We are well aware that MySQL Group Replication is one of the faster evolving clustering Technology for MySQL. Flow Control plays a key factor in Group Replication performance and data integrity . In this blog I am going to explain about the Flow Control mechanism and How it has evolved in MySQL 8 ?
What is Flow Control ?
MySQL Group Replication / Native Async replication needs binary logs to get the data flow across the servers.
What makes the difference ?
In the MySQL Group Replication we are trying to achieve the Synchronous replication with the help of a Flow Control mechanism and transaction acknowledgments ( certification ).
Without Flow Control, the MySQL Group Replication is asynchronous replication ? Yes, consistency is lost.
Lets us consider
We have three nodes ( GR1, GR2, GR3 ) . Gr1 is the master and and other two servers ( GR2, GR3 ) are the appliers . Suddenly, your master node (GR1) is getting more write loads from application. But, your applier servers are not able to catch-up the concurrent writes ( may be, the applier servers having less configurations OR network bandwidth is low between the nodes ) from master servers . So, our applier servers will keep lagging . In this case , the master server slows down the writes for the slave (GR2 / GR3) appliers to be up to date with master node (GR1) . This mechanism is called Flow Control .
MySQL dev official document,
Group Replication ensures that a transaction only commits after a majority of the members in a group have received it and agreed on the relative order between all transactions that were sent concurrently.

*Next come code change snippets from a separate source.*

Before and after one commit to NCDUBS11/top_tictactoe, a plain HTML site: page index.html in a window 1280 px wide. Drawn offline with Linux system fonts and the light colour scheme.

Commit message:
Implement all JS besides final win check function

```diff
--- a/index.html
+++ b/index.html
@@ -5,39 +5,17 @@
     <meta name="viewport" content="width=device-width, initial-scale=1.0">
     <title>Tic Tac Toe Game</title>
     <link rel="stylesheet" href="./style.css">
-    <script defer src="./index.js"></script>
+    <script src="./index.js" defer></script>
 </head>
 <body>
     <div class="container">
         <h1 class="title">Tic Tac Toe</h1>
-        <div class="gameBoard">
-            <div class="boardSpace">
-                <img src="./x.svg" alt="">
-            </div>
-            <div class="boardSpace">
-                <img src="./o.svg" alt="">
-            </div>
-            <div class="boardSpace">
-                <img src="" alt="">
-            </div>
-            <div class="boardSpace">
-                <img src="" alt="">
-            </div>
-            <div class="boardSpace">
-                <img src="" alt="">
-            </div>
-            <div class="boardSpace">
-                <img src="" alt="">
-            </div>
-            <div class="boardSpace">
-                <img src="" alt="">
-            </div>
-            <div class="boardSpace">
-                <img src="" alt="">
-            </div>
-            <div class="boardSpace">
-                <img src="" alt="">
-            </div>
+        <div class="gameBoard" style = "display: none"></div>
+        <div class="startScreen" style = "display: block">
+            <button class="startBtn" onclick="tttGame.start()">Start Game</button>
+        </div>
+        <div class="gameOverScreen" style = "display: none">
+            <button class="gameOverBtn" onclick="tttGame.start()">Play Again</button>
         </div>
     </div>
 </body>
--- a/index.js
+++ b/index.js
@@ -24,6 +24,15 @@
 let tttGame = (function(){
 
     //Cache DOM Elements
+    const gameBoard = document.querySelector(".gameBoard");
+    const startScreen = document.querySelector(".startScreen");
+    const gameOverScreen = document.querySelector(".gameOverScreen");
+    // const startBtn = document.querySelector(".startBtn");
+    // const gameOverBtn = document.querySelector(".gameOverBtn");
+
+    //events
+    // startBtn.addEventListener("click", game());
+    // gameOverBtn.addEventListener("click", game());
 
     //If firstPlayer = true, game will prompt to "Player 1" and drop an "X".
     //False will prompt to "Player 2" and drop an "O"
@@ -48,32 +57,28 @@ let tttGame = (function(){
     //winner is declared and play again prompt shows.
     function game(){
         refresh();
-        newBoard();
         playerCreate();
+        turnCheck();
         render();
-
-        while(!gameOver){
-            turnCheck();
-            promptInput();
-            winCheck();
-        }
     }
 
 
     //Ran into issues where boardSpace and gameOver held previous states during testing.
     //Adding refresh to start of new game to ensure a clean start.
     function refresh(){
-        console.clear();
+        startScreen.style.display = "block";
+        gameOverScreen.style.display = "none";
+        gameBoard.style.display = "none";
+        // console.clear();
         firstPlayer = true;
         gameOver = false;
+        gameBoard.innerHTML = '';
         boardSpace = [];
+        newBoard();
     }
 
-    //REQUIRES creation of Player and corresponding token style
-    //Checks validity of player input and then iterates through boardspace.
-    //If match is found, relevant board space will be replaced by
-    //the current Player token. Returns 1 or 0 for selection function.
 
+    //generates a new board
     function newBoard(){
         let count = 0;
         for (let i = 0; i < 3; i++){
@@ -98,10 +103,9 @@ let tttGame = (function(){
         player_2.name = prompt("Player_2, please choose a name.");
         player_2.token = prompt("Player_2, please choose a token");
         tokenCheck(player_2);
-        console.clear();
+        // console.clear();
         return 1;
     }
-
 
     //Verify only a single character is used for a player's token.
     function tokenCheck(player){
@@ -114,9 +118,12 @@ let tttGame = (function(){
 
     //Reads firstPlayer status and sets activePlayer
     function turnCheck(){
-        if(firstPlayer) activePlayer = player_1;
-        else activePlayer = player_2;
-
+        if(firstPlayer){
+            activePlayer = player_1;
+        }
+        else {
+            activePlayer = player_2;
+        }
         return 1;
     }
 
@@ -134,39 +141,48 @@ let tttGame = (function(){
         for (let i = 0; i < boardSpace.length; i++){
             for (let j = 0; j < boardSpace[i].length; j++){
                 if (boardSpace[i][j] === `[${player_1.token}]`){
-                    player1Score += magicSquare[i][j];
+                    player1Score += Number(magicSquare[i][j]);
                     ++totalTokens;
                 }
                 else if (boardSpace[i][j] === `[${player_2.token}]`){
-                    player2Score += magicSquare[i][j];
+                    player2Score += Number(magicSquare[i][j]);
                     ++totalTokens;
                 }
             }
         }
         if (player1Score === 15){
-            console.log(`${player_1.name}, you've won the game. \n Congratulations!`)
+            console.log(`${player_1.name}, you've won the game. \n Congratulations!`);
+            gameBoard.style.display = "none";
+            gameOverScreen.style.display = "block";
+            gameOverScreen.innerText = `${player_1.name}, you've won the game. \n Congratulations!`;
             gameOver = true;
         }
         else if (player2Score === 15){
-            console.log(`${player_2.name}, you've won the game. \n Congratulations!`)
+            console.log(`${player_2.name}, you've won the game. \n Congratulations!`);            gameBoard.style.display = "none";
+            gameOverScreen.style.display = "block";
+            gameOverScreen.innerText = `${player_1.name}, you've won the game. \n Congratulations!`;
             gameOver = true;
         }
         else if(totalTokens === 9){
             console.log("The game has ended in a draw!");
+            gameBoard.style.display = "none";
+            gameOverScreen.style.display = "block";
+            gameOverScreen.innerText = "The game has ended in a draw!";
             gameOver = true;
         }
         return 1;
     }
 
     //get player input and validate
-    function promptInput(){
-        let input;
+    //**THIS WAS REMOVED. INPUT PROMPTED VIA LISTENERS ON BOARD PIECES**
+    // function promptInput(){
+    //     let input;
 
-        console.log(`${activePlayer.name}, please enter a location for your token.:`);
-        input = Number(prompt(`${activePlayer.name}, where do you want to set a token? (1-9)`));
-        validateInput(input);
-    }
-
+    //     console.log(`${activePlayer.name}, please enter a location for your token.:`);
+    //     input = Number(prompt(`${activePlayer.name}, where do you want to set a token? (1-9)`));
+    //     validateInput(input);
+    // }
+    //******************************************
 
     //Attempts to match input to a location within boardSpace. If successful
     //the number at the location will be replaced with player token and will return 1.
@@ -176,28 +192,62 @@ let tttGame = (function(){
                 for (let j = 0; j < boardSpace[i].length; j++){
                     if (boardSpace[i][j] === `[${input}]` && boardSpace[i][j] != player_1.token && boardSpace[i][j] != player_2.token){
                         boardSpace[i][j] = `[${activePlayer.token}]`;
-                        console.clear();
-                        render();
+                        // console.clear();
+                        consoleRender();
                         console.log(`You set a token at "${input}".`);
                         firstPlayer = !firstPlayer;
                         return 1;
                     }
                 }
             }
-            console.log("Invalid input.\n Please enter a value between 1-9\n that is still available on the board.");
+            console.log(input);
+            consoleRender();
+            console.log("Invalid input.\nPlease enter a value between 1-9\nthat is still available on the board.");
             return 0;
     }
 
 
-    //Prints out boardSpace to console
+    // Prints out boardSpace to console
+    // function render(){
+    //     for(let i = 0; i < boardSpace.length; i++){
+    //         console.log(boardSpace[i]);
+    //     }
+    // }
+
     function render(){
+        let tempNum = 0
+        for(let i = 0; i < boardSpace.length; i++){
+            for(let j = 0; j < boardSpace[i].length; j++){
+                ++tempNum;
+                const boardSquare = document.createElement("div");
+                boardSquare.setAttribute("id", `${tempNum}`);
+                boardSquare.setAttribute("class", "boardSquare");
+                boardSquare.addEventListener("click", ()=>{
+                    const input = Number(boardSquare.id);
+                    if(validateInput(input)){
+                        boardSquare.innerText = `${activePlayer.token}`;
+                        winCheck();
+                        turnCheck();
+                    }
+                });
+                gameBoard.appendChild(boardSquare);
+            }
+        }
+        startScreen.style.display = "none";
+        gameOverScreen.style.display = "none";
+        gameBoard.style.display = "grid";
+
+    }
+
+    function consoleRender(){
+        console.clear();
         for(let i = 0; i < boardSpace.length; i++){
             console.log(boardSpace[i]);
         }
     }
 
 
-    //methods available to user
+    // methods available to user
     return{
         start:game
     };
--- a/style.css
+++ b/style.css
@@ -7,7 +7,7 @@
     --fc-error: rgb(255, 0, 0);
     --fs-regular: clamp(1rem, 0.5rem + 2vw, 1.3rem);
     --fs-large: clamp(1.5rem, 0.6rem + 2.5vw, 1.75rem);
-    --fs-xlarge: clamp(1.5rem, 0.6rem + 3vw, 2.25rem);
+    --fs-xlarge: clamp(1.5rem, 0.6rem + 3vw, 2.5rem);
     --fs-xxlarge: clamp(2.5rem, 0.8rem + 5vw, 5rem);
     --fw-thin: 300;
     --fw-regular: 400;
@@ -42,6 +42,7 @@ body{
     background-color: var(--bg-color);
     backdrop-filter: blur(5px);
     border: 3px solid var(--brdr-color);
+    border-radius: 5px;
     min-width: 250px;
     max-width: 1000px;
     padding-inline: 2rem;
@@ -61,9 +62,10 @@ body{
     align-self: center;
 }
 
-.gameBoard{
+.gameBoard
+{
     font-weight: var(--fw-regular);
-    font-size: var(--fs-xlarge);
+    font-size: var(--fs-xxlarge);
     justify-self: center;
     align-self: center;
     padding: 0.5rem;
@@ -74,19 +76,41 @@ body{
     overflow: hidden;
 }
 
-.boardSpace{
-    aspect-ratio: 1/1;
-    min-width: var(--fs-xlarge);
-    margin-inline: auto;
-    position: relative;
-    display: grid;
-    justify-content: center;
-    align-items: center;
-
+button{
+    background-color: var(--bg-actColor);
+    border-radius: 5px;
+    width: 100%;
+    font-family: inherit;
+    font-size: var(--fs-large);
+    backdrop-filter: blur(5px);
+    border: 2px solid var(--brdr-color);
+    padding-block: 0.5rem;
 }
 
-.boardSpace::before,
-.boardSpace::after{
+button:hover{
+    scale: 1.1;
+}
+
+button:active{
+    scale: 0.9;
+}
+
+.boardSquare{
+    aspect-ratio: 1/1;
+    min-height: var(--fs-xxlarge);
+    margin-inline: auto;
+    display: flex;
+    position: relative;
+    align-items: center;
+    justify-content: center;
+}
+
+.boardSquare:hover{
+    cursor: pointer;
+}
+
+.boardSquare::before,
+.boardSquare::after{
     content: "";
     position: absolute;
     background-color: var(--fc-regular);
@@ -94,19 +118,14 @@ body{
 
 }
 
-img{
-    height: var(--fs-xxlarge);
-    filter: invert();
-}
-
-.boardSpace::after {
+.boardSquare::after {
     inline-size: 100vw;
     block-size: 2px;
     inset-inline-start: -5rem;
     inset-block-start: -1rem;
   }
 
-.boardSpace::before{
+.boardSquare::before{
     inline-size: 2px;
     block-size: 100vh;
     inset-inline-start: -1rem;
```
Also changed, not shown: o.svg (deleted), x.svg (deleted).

This approach works well if the total number of writes to the group does not exceed the write capacity of any member in the group. If it does and some of the members have less write throughput than others, particularly less than the writer members, those members can start lagging behind of the writers.
How Flow Control works ?
MySQL group replication flow control mainly depends on two factors .The controlling variables are
- GR certifier queue size ( group_replication_certifier_threshold )
- GR applier queue size ( group_replication_applier_threshold )
Group replication have inbuilt health checks , the collect the stats from the group members . The collected stats will be share to other group members periodically . The monitoring mechanism will calculate the below stats from the group members .
- certifier queue size
- replication applier queue size
- total number of transactions certified
- total number of remote transactions applied in the member
- total number of local transactions
Based on the metrics collected from all the servers in the group, a throttling mechanism kicks in and decides whether to limit the rate a member is able to execute/commit new transactions.
The group capacity will be calculated based on the lowest capacity of all the members in the group .
Group Replication MySQL 5.7 vs MySQL 8
We all know, the Group Replication is introduced at MySQL 5.7 . But, there is a lot of improvements in MySQL 8 ( Particularly MySQL 8.0.2 ) . Below I have mentioned the important key features, which introduced in MYSQL 8 ( MySQL 8.0.2 ) . Also, I am adding the complete list of variables ( both MySQL 5.7 & MySQL 8 ) which involving in the MySQL Flow control mechanism .
- Can allow the cluster to cach up the backlog under flow control based on the hold percent ( group_replication_flow_control_hold_percent )
- Can define, When the group quota should be released, when flow control is no longer needed to throttle the writer members ( group_replication_flow_control_release_percent )
- Can control the lowest/highest flow control quota that can be assigned to a member ( group_replication_flow_control_max_commit_quota, group_replication_flow_control_min_quota )
Understanding the Flow Control mechanism and its related variables will be helpful for effective tuning of Group Replication cluster . Hope this blog will helps someone who is learning the MySQL flow control in GR . At Mydbops, We are keep testing the new things on MySQL and related tools, will be coming back with a new blog soon.